* [EXERCISE PROMPT]:
Each record below must be returned exactly, with no line left out.
** DATA FOR PROCESSING follows **
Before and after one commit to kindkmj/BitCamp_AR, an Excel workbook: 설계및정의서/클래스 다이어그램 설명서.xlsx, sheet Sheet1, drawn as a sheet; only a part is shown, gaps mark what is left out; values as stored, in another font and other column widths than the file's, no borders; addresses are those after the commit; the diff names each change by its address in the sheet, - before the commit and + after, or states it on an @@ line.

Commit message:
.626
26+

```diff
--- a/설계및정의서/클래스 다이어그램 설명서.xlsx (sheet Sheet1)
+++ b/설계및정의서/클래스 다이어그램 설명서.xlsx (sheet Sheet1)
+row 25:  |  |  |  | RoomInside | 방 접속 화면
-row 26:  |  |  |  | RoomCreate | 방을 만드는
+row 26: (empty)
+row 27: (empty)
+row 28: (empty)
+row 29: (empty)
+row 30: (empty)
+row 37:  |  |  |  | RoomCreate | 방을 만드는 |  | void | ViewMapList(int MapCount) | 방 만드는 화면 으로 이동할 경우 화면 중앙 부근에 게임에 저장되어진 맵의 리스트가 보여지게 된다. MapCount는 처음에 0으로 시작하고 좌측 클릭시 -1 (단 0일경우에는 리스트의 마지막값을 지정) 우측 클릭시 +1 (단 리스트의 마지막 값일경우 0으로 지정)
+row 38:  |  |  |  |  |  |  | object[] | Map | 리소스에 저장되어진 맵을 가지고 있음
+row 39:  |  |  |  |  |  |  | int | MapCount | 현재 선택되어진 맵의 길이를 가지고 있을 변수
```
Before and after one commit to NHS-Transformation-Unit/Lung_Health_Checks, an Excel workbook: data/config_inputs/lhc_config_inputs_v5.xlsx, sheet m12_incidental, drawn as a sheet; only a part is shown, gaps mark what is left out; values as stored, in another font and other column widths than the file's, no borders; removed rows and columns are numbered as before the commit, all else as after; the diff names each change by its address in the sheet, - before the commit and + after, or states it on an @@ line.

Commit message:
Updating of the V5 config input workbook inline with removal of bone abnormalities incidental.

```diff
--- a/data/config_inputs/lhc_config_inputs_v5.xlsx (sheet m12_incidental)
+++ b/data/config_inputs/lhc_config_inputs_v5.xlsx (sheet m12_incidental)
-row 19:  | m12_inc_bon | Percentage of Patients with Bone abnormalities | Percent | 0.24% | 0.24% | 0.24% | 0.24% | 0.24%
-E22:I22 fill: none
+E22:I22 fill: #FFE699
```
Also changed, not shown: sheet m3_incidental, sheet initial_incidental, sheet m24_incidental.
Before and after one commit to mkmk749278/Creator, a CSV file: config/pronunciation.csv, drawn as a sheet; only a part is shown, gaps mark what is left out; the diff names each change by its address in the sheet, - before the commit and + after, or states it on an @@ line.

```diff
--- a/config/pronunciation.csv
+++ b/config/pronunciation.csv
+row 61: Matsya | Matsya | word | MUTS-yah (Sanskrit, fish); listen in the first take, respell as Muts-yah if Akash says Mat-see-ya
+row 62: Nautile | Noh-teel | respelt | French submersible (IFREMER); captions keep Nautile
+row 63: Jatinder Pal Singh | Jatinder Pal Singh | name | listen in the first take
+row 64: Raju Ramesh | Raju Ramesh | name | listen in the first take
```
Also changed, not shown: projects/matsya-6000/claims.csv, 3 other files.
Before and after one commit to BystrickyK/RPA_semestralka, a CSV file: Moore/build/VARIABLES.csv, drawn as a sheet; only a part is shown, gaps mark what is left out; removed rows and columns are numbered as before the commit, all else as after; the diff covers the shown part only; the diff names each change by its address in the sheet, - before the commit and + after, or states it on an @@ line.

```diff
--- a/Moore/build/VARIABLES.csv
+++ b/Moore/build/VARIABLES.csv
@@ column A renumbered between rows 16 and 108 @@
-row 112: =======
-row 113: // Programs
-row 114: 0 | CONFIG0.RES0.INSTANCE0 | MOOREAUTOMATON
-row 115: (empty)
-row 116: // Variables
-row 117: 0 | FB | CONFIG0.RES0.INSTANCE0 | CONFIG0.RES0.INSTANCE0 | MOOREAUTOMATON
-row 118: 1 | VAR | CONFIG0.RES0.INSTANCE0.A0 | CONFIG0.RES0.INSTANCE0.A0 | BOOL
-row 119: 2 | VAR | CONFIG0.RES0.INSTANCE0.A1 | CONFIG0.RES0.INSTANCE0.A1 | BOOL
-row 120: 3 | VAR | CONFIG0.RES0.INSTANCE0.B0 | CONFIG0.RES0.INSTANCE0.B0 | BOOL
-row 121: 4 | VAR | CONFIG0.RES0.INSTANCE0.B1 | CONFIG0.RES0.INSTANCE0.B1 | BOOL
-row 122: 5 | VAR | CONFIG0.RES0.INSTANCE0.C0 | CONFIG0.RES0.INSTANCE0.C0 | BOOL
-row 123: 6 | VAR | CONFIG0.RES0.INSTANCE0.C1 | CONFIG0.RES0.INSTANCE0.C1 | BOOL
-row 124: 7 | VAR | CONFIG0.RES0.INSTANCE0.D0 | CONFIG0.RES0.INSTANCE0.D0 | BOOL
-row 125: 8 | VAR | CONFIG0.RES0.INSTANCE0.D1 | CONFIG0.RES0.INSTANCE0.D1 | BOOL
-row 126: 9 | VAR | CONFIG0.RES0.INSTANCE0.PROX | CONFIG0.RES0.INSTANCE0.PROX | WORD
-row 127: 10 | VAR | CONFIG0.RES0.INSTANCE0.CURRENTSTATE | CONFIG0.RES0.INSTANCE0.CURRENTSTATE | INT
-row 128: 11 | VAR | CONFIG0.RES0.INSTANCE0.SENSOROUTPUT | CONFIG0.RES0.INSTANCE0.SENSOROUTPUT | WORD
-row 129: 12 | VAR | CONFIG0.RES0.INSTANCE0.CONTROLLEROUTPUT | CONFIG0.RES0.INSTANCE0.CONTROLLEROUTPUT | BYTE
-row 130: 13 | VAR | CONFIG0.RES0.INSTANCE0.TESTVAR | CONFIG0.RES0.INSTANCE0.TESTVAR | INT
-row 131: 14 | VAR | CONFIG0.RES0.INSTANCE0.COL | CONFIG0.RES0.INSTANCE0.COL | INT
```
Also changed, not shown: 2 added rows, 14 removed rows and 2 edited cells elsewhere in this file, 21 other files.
** End of DATA FOR PROCESSING **
* [SOLUTION BELOW]:
Before and after one commit to kindkmj/BitCamp_AR, an Excel workbook: 설계및정의서/클래스 다이어그램 설명서.xlsx, sheet Sheet1, drawn as a sheet; only a part is shown, gaps mark what is left out; values as stored, in another font and other column widths than the file's, no borders; addresses are those after the commit; the diff names each change by its address in the sheet, - before the commit and + after, or states it on an @@ line.

Commit message:
.626
26+

```diff
--- a/설계및정의서/클래스 다이어그램 설명서.xlsx (sheet Sheet1)
+++ b/설계및정의서/클래스 다이어그램 설명서.xlsx (sheet Sheet1)
+row 25:  |  |  |  | RoomInside | 방 접속 화면
-row 26:  |  |  |  | RoomCreate | 방을 만드는
+row 26: (empty)
+row 27: (empty)
+row 28: (empty)
+row 29: (empty)
+row 30: (empty)
+row 37:  |  |  |  | RoomCreate | 방을 만드는 |  | void | ViewMapList(int MapCount) | 방 만드는 화면 으로 이동할 경우 화면 중앙 부근에 게임에 저장되어진 맵의 리스트가 보여지게 된다. MapCount는 처음에 0으로 시작하고 좌측 클릭시 -1 (단 0일경우에는 리스트의 마지막값을 지정) 우측 클릭시 +1 (단 리스트의 마지막 값일경우 0으로 지정)
+row 38:  |  |  |  |  |  |  | object[] | Map | 리소스에 저장되어진 맵을 가지고 있음
+row 39:  |  |  |  |  |  |  | int | MapCount | 현재 선택되어진 맵의 길이를 가지고 있을 변수
```
Before and after one commit to NHS-Transformation-Unit/Lung_Health_Checks, an Excel workbook: data/config_inputs/lhc_config_inputs_v5.xlsx, sheet m12_incidental, drawn as a sheet; only a part is shown, gaps mark what is left out; values as stored, in another font and other column widths than the file's, no borders; removed rows and columns are numbered as before the commit, all else as after; the diff names each change by its address in the sheet, - before the commit and + after, or states it on an @@ line.

Commit message:
Updating of the V5 config input workbook inline with removal of bone abnormalities incidental.

```diff
--- a/data/config_inputs/lhc_config_inputs_v5.xlsx (sheet m12_incidental)
+++ b/data/config_inputs/lhc_config_inputs_v5.xlsx (sheet m12_incidental)
-row 19:  | m12_inc_bon | Percentage of Patients with Bone abnormalities | Percent | 0.24% | 0.24% | 0.24% | 0.24% | 0.24%
-E22:I22 fill: none
+E22:I22 fill: #FFE699
```
Also changed, not shown: sheet m3_incidental, sheet initial_incidental, sheet m24_incidental.
Before and after one commit to mkmk749278/Creator, a CSV file: config/pronunciation.csv, drawn as a sheet; only a part is shown, gaps mark what is left out; the diff names each change by its address in the sheet, - before the commit and + after, or states it on an @@ line.

```diff
--- a/config/pronunciation.csv
+++ b/config/pronunciation.csv
+row 61: Matsya | Matsya | word | MUTS-yah (Sanskrit, fish); listen in the first take, respell as Muts-yah if Akash says Mat-see-ya
+row 62: Nautile | Noh-teel | respelt | French submersible (IFREMER); captions keep Nautile
+row 63: Jatinder Pal Singh | Jatinder Pal Singh | name | listen in the first take
+row 64: Raju Ramesh | Raju Ramesh | name | listen in the first take
```
Also changed, not shown: projects/matsya-6000/claims.csv, 3 other files.
Before and after one commit to BystrickyK/RPA_semestralka, a CSV file: Moore/build/VARIABLES.csv, drawn as a sheet; only a part is shown, gaps mark what is left out; removed rows and columns are numbered as before the commit, all else as after; the diff covers the shown part only; the diff names each change by its address in the sheet, - before the commit and + after, or states it on an @@ line.

```diff
--- a/Moore/build/VARIABLES.csv
+++ b/Moore/build/VARIABLES.csv
@@ column A renumbered between rows 16 and 108 @@
-row 112: =======
-row 113: // Programs
-row 114: 0 | CONFIG0.RES0.INSTANCE0 | MOOREAUTOMATON
-row 115: (empty)
-row 116: // Variables
-row 117: 0 | FB | CONFIG0.RES0.INSTANCE0 | CONFIG0.RES0.INSTANCE0 | MOOREAUTOMATON
-row 118: 1 | VAR | CONFIG0.RES0.INSTANCE0.A0 | CONFIG0.RES0.INSTANCE0.A0 | BOOL
-row 119: 2 | VAR | CONFIG0.RES0.INSTANCE0.A1 | CONFIG0.RES0.INSTANCE0.A1 | BOOL
-row 120: 3 | VAR | CONFIG0.RES0.INSTANCE0.B0 | CONFIG0.RES0.INSTANCE0.B0 | BOOL
-row 121: 4 | VAR | CONFIG0.RES0.INSTANCE0.B1 | CONFIG0.RES0.INSTANCE0.B1 | BOOL
-row 122: 5 | VAR | CONFIG0.RES0.INSTANCE0.C0 | CONFIG0.RES0.INSTANCE0.C0 | BOOL
-row 123: 6 | VAR | CONFIG0.RES0.INSTANCE0.C1 | CONFIG0.RES0.INSTANCE0.C1 | BOOL
-row 124: 7 | VAR | CONFIG0.RES0.INSTANCE0.D0 | CONFIG0.RES0.INSTANCE0.D0 | BOOL
-row 125: 8 | VAR | CONFIG0.RES0.INSTANCE0.D1 | CONFIG0.RES0.INSTANCE0.D1 | BOOL
-row 126: 9 | VAR | CONFIG0.RES0.INSTANCE0.PROX | CONFIG0.RES0.INSTANCE0.PROX | WORD
-row 127: 10 | VAR | CONFIG0.RES0.INSTANCE0.CURRENTSTATE | CONFIG0.RES0.INSTANCE0.CURRENTSTATE | INT
-row 128: 11 | VAR | CONFIG0.RES0.INSTANCE0.SENSOROUTPUT | CONFIG0.RES0.INSTANCE0.SENSOROUTPUT | WORD
-row 129: 12 | VAR | CONFIG0.RES0.INSTANCE0.CONTROLLEROUTPUT | CONFIG0.RES0.INSTANCE0.CONTROLLEROUTPUT | BYTE
-row 130: 13 | VAR | CONFIG0.RES0.INSTANCE0.TESTVAR | CONFIG0.RES0.INSTANCE0.TESTVAR | INT
-row 131: 14 | VAR | CONFIG0.RES0.INSTANCE0.COL | CONFIG0.RES0.INSTANCE0.COL | INT
```
Also changed, not shown: 2 added rows, 14 removed rows and 2 edited cells elsewhere in this file, 21 other files.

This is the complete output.